I'm bringing all this up because this social phobic has applied for a spot in the Savannah Market Bazaar next month. And she's already sick about it.
It's been forever since I've done a show. I did a few when I was younger and on medication to control my issues. Eventually I went off the meds and on some herbal supplements and I stopped selling my jewelry except to friends and I had my jewelry in a gallery. A year and a half ago things got worse literally overnight. Things that were already difficult became impossible, things that were okay became difficult. I re-immersed myself in my art and worked another year before I quit my job. I went back on medication.
Etsy has been good to me and I find Internet anonymity to be a godsend. But my dwindling bank account demands further action. So it's a Bazaar. Mother mine and sister mine have both promised to go with me. Social phobics do better when they have 'safe' people around them. I have lots of inventory and a few weeks to make more. I still have my tent and table.
I need to tag what's not tagged with prices and I want to make some freebies, little thebeadedlily bookmarks. I'm already obsessing about things like what time we have to leave and food and whether I should take seats. There will be some Etsy people there from the newly formed Savannah Etsy Team. I'll have to meet them. I want to meet them, and I don't.
I should make more nose rings. Savannah is the home of SCAD-- Savannah College of Art and Design. World-renowned for art, locally renowned for folks who dress a bit out of the ordinary. I've relished each time someone asked if I was a SCAD student.

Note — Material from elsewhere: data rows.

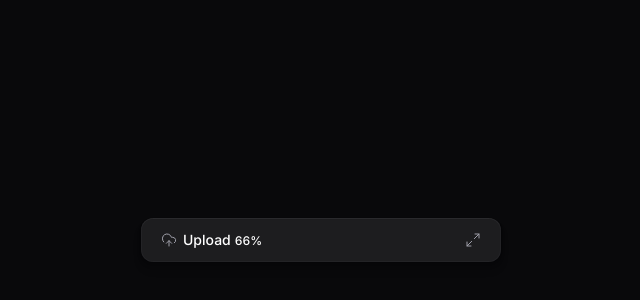
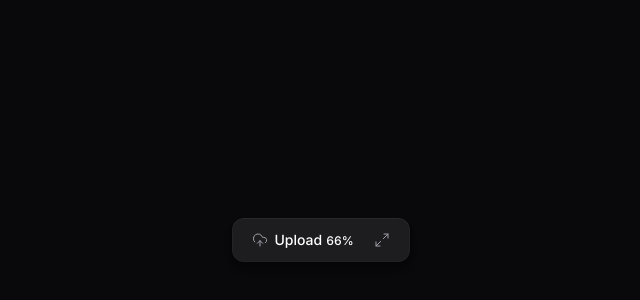
Before and after one commit to huannvictor/ftr-upload-widget-web, a React (Vite) app: page / in a window 1280 px wide. Shown: the part 160-460 px from the top of the page, without its empty margins (319-959 px from the left). Built offline with nearby package versions, Linux system fonts and the light colour scheme; a web font is replaced by a local one.

Commit message:
chore(package): add motion library dependency feat(ui): implement smooth collapse animation using motion style(ui): add gap to minimized upload widget button

```diff
--- a/package.json
+++ b/package.json
@@ -14,6 +14,7 @@
     "@radix-ui/react-progress": "^1.1.8",
     "@tailwindcss/vite": "^4.1.18",
     "lucide-react": "^0.563.0",
+    "motion": "^12.29.2",
     "react": "^19.2.0",
     "react-dom": "^19.2.0",
     "react-dropzone": "^14.3.8",
--- a/src/components/upload-widget-minimized-button.tsx
+++ b/src/components/upload-widget-minimized-button.tsx
@@ -4,7 +4,7 @@ import { UploadWidgetTitle } from "./upload-widget-title";
 
 export function UploadWidgetMinimizedButton() {
   return (
-    <Trigger className="group flex w-full items-center justify-between bg-white/2 px-5 py-3">
+    <Trigger className="group flex w-full items-center justify-between gap-5 bg-white/2 px-5 py-3">
       <UploadWidgetTitle />
 
       <Maximize2
--- a/src/components/upload-widget.tsx
+++ b/src/components/upload-widget.tsx
@@ -1,17 +1,36 @@
 // biome-ignore lint/performance/noNamespaceImport: < >
 import * as Collapsible from "@radix-ui/react-collapsible";
-import { useState } from "react";
+import { motion, useCycle } from "motion/react";
 import { UploadWidgetDropzone } from "./upload-widget-dropzone";
 import { UploadWidgetHeader } from "./upload-widget-header";
 import { UploadWidgetMinimizedButton } from "./upload-widget-minimized-button";
 import { UploadWidgetUploadList } from "./upload-widget-upload-list";
 
 export function UploadWidget() {
-  const [isWidgetOpen, setIsWidgetOpen] = useState(false);
+  const [isWidgetOpen, toggleWidgetOpen] = useCycle(false, true);
 
   return (
-    <Collapsible.Root onOpenChange={setIsWidgetOpen}>
-      <div className="w-90 overflow-hidden rounded-xl bg-zinc-900 shadow-shape">
+    <Collapsible.Root onOpenChange={() => toggleWidgetOpen()}>
+      <motion.div
+        animate={isWidgetOpen ? "open" : "closed"}
+        className="w-90 overflow-hidden rounded-xl bg-zinc-900 shadow-shape"
+        variants={{
+          closed: {
+            width: "max-content",
+            height: 44,
+            transition: {
+              type: "keyframes",
+            },
+          },
+          open: {
+            width: 360,
+            height: "auto",
+            transition: {
+              duration: 0.1,
+            },
+          },
+        }}
+      >
         {!isWidgetOpen && <UploadWidgetMinimizedButton />}
 
         <Collapsible.Content>
@@ -23,7 +42,7 @@ export function UploadWidget() {
             <UploadWidgetUploadList />
           </div>
         </Collapsible.Content>
-      </div>
+      </motion.div>
     </Collapsible.Root>
   );
 }
```
Also changed, not shown: 1 other file (tests, documents, lock files or other folders).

So with this hanging over my head like Madame le Guillotine I couldn't blog about anything else. And despite the fact that this is all intensely personal and has to do with beading about as much the guillotine has to do with white horses as I suspect you'll get to hear all about it again.